### Work instructions
Output the lines from the one holding "Also changed, not shown: 1 other file." to the end of the entries that follow, exactly and only those, minus any pictures.

### Given records
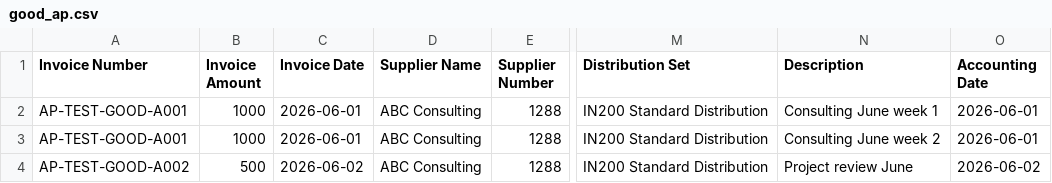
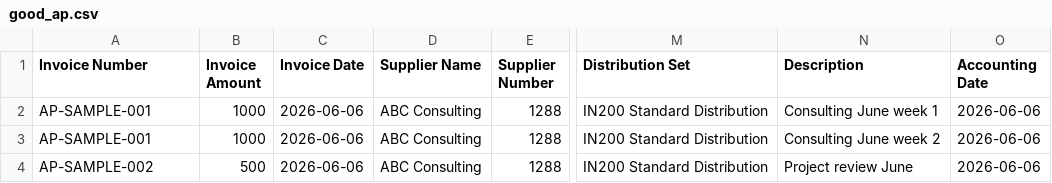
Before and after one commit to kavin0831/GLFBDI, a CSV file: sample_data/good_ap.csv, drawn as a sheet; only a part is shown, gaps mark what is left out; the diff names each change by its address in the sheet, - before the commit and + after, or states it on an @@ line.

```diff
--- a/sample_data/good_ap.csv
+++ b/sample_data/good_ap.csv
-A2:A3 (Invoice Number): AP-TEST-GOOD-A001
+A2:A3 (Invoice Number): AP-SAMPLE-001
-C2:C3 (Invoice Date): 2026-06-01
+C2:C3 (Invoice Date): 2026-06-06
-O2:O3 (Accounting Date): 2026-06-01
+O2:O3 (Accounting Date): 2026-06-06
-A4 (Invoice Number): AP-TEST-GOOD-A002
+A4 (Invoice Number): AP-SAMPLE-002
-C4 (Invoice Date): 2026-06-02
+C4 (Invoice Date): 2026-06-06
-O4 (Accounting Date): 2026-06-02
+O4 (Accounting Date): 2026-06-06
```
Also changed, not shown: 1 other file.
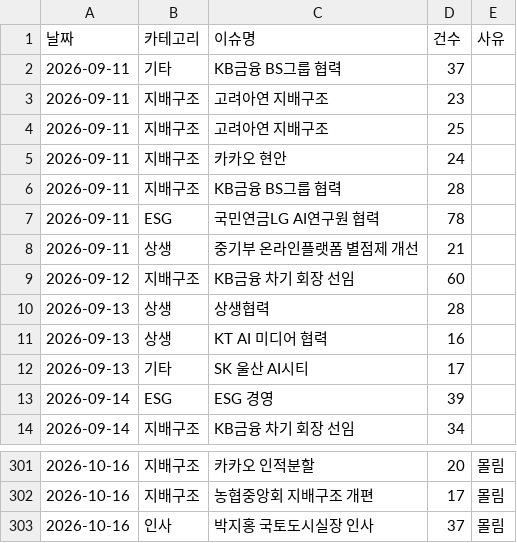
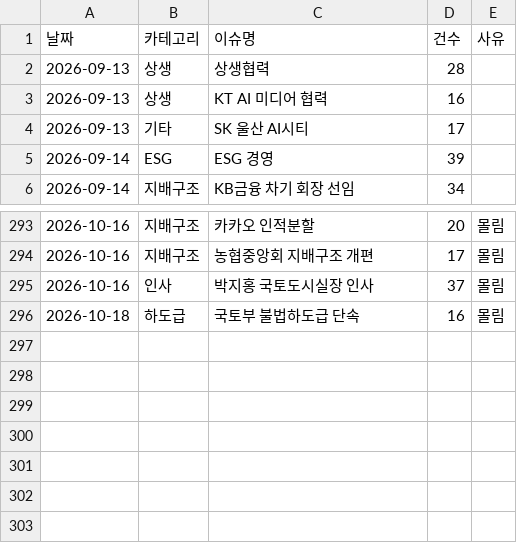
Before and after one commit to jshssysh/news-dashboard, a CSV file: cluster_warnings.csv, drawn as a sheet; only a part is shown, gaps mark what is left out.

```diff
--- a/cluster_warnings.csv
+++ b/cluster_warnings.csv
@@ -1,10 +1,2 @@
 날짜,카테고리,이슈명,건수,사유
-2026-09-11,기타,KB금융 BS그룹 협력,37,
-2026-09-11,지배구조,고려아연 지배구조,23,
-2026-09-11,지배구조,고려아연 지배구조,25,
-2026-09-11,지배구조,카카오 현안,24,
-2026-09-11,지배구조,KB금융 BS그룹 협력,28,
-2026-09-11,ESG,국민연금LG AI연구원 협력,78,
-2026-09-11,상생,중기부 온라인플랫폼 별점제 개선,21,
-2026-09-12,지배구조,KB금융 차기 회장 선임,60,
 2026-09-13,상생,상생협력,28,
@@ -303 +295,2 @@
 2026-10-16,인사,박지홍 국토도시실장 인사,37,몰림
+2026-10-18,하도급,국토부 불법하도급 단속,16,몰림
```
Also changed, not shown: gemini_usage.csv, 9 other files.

### Response to the task
Also changed, not shown: 1 other file.
Before and after one commit to jshssysh/news-dashboard, a CSV file: cluster_warnings.csv, drawn as a sheet; only a part is shown, gaps mark what is left out.

```diff
--- a/cluster_warnings.csv
+++ b/cluster_warnings.csv
@@ -1,10 +1,2 @@
 날짜,카테고리,이슈명,건수,사유
-2026-09-11,기타,KB금융 BS그룹 협력,37,
-2026-09-11,지배구조,고려아연 지배구조,23,
-2026-09-11,지배구조,고려아연 지배구조,25,
-2026-09-11,지배구조,카카오 현안,24,
-2026-09-11,지배구조,KB금융 BS그룹 협력,28,
-2026-09-11,ESG,국민연금LG AI연구원 협력,78,
-2026-09-11,상생,중기부 온라인플랫폼 별점제 개선,21,
-2026-09-12,지배구조,KB금융 차기 회장 선임,60,
 2026-09-13,상생,상생협력,28,
@@ -303 +295,2 @@
 2026-10-16,인사,박지홍 국토도시실장 인사,37,몰림
+2026-10-18,하도급,국토부 불법하도급 단속,16,몰림
```
Also changed, not shown: gemini_usage.csv, 9 other files.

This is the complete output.